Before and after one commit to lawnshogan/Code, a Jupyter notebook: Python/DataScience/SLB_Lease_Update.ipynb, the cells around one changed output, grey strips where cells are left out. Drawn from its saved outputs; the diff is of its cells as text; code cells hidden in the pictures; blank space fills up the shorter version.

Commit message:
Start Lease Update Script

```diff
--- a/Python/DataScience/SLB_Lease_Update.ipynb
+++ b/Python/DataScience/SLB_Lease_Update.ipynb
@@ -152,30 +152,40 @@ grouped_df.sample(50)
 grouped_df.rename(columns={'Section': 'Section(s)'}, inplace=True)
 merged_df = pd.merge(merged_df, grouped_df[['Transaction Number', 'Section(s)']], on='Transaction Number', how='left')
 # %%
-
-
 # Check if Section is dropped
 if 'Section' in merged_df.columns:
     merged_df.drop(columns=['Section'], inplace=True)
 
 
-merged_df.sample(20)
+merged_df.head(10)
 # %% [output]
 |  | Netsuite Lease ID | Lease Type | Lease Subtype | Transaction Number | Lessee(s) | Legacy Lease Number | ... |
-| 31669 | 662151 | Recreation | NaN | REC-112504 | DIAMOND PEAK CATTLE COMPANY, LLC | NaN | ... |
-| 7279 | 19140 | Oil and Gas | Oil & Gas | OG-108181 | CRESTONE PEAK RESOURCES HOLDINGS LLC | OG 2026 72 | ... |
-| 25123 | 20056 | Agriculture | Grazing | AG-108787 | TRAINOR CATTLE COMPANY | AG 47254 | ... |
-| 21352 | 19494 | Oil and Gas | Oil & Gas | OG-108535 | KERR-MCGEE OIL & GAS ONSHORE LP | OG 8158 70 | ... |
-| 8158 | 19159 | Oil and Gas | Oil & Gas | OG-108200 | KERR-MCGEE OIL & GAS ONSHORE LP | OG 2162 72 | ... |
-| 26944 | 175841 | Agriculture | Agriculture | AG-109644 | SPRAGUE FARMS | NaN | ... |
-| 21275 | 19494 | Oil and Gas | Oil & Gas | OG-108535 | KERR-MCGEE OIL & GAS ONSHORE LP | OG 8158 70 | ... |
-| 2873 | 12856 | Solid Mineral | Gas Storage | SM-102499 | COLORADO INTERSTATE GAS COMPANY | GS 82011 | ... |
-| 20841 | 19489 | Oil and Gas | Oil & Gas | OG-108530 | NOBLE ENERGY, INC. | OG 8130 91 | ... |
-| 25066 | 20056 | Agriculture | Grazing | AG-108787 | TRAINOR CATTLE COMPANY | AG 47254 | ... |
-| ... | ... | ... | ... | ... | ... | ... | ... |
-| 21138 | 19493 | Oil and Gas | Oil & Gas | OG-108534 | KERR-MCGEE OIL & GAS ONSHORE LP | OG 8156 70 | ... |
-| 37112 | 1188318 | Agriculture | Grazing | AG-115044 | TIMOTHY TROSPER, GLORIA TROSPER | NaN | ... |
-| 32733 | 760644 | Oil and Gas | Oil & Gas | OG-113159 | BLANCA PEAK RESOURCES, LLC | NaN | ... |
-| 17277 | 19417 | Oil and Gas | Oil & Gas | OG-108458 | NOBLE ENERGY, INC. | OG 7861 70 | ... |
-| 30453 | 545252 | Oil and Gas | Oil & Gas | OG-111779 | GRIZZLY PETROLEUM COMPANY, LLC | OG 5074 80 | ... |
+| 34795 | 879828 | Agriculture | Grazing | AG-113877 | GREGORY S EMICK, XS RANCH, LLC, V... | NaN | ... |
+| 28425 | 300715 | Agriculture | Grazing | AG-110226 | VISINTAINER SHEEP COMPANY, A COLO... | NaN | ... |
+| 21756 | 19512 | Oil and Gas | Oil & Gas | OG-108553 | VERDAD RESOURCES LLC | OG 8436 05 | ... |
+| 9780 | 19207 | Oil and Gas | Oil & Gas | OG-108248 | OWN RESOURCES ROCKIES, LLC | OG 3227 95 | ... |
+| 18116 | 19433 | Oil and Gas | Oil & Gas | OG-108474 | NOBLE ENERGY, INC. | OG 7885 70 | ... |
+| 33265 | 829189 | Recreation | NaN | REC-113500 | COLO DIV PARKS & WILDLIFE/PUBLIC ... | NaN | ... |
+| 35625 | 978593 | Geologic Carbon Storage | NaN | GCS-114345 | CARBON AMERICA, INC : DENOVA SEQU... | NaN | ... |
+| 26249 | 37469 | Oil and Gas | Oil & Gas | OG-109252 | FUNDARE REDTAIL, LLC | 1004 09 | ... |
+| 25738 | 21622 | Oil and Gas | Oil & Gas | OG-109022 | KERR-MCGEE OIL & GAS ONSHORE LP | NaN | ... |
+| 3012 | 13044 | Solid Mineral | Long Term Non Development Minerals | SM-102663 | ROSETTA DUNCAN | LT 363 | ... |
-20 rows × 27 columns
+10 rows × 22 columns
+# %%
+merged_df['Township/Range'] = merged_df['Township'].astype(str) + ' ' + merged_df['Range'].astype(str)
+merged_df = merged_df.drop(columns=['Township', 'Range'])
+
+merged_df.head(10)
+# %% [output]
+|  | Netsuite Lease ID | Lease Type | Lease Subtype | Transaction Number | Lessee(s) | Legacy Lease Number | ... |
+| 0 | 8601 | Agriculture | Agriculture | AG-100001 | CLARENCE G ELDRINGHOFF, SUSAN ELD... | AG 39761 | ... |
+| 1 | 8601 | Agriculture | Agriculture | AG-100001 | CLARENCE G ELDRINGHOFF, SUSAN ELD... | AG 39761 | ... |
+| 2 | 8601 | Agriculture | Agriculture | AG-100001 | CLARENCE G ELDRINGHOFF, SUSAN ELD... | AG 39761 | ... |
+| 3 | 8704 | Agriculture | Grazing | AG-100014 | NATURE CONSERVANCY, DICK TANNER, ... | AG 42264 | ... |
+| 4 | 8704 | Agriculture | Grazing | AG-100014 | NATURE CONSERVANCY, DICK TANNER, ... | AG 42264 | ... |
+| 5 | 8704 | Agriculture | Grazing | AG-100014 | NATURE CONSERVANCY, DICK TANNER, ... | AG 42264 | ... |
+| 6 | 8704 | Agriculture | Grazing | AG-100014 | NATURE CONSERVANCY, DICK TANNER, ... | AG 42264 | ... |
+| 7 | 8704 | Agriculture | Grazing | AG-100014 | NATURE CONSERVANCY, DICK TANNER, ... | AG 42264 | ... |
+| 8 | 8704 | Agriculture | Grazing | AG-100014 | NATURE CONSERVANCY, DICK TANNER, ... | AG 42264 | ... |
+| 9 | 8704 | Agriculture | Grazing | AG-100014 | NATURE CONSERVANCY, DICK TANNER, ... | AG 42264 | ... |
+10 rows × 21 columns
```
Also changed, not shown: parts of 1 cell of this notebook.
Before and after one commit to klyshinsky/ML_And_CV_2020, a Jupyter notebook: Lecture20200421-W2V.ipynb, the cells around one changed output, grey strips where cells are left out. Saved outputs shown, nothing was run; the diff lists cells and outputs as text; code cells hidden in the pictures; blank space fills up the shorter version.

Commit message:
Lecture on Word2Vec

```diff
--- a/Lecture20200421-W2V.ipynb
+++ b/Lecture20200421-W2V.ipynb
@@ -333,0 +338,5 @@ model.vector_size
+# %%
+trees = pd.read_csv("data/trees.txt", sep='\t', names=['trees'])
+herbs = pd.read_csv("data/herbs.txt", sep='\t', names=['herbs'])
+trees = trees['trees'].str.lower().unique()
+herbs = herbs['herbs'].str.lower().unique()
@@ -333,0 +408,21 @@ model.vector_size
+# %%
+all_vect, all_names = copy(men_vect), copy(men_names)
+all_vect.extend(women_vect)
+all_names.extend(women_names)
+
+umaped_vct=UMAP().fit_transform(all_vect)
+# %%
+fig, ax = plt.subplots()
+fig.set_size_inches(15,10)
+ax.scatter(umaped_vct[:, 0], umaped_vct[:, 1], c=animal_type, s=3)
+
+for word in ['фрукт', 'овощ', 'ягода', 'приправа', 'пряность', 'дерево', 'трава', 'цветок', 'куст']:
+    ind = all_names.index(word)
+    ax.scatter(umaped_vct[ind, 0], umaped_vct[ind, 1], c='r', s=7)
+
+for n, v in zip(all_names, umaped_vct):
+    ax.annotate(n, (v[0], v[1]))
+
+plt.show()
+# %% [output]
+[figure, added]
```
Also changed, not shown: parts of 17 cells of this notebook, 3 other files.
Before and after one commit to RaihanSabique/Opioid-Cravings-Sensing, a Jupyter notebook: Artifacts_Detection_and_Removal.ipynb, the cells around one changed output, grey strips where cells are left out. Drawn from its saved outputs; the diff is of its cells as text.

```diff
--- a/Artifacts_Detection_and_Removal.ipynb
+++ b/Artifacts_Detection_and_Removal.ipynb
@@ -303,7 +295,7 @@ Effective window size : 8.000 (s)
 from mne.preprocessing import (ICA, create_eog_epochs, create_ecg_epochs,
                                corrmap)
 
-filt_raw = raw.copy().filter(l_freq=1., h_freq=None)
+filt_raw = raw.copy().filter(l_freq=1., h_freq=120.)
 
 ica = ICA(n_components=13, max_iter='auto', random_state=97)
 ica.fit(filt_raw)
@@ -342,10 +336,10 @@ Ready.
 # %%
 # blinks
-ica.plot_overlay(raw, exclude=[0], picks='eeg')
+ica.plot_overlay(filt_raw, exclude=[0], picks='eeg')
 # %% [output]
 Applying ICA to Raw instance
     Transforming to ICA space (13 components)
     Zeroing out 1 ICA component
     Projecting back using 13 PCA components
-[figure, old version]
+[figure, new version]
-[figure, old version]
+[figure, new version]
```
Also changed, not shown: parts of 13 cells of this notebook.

Problem to work on:
If a line in the data above holds the string "columns", copy it.

Answer space:
 grouped_df.rename(columns={'Section': 'Section(s)'}, inplace=True)
 if 'Section' in merged_df.columns:
     merged_df.drop(columns=['Section'], inplace=True)
-20 rows × 27 columns
+10 rows × 22 columns
+merged_df = merged_df.drop(columns=['Township', 'Range'])
+10 rows × 21 columns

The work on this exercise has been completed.